*** Opening of Material supplied ***

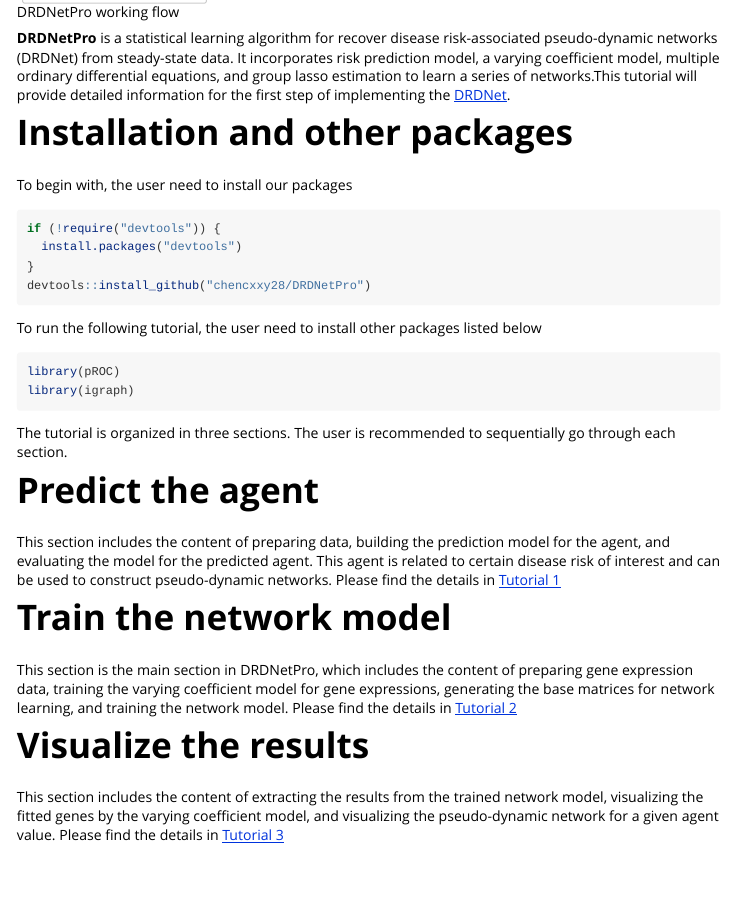
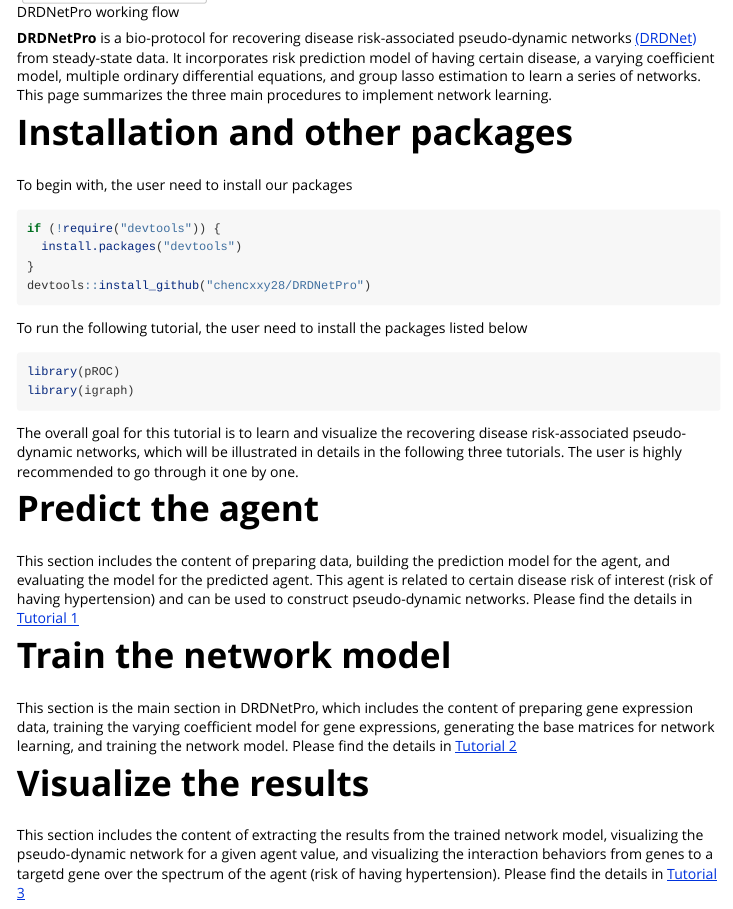
Before and after one commit to chencxxy28/DRDNetPro, an R Markdown document (vignettes/NAME-OF-VIGNETTE.Rmd): the page in a window 1100 px wide, from 140 px down. Rendered offline with R 4.5, knitr and Pandoc, with nearby package versions.

Commit message:
Update NAME-OF-VIGNETTE.Rmd

````diff
--- a/vignettes/NAME-OF-VIGNETTE.Rmd
+++ b/vignettes/NAME-OF-VIGNETTE.Rmd
@@ -1,9 +1,9 @@
 ---
-title: "DRDNetPro"
+title: "The summary of the tutorial"
 author: "Chixiang Chen"
 output: rmarkdown::html_vignette
 vignette: >
-  %\VignetteIndexEntry{DRDNetPro}
+  %\VignetteIndexEntry{The summary of the tutorial}
   %\VignetteEngine{knitr::rmarkdown}
   %\VignetteEncoding{UTF-8}
 ---
@@ -16,8 +16,7 @@ knitr::opts_chunk$set(echo = TRUE)
 ![DRDNetPro working flow](https://github.com/chencxxy28/DRDNetPro/raw/main/docs/reference/figures/Bio_protocal_paper_06252022.png)
 
 
-**DRDNetPro** is a statistical learning algorithm for recover disease risk-associated pseudo-dynamic networks (DRDNet) from steady-state data. It incorporates risk prediction model, a varying coefficient model, multiple ordinary differential equations, and group lasso estimation to learn a series of networks.This tutorial will provide detailed information for the first step of implementing the [DRDNet](https://academic.oup.com/bioinformatics/article-abstract/38/9/2481/6537533).
-
+**DRDNetPro** is a bio-protocol for recovering disease risk-associated pseudo-dynamic networks [(DRDNet)](https://academic.oup.com/bioinformatics/article-abstract/38/9/2481/6537533) from steady-state data. It incorporates risk prediction model of having certain disease, a varying coefficient model, multiple ordinary differential equations, and group lasso estimation to learn a series of networks. This page summarizes the three main procedures to implement network learning.
 
 
 # Installation and other packages
@@ -29,19 +28,19 @@ if (!require("devtools")) {
 devtools::install_github("chencxxy28/DRDNetPro")
 ```
 
-To run the following tutorial, the user need to install other packages listed below
-```{r, eval=FALSE}
+To run the following tutorial, the user need to install the packages listed below
+```{r,message=FALSE,eval=FALSE}
 library(pROC)
 library(igraph)
 ```
 
-The tutorial is organized in three sections. The user is recommended to sequentially go through each section.
+The overall goal for this tutorial is to learn and visualize the recovering disease risk-associated pseudo-dynamic networks, which will be illustrated in details in the following three tutorials. The user is highly recommended to go through it one by one.
 
 # Predict the agent
-This section includes the content of preparing data, building the prediction model for the agent, and evaluating the model for the predicted agent. This agent is related to certain disease risk of interest and can be used to construct pseudo-dynamic networks. Please find the details in [Tutorial 1](https://chencxxy28.github.io/DRDNetPro/articles/web/Tutorial1.html)
+This section includes the content of preparing data, building the prediction model for the agent, and evaluating the model for the predicted agent. This agent is related to certain disease risk of interest (risk of having hypertension) and can be used to construct pseudo-dynamic networks. Please find the details in [Tutorial 1](https://chencxxy28.github.io/DRDNetPro/articles/web/Tutorial1.html)
 
 # Train the network model
 This section is the main section in DRDNetPro, which includes the content of preparing gene expression data, training the varying coefficient model for gene expressions, generating the base matrices for network learning, and training the network model. Please find the details in [Tutorial 2](https://chencxxy28.github.io/DRDNetPro/articles/web/Tutorial2.html)
 
 # Visualize the results
-This section includes the content of extracting the results from the trained network model, visualizing the fitted genes by the varying coefficient model, and visualizing the pseudo-dynamic network for a given agent value. Please find the details in [Tutorial 3](https://chencxxy28.github.io/DRDNetPro/articles/web/Tutorial3.html)
+This section includes the content of extracting the results from the trained network model, visualizing the pseudo-dynamic network for a given agent value, and visualizing the interaction behaviors from genes to a targetd gene over the spectrum of the agent (risk of having hypertension). Please find the details in [Tutorial 3](https://chencxxy28.github.io/DRDNetPro/articles/web/Tutorial3.html)
````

*** Close of Material supplied ***

Action item ▸ Your answer must be a single number: the count of lines in the data that contain the string "knitr".

Exercise response ▸ 3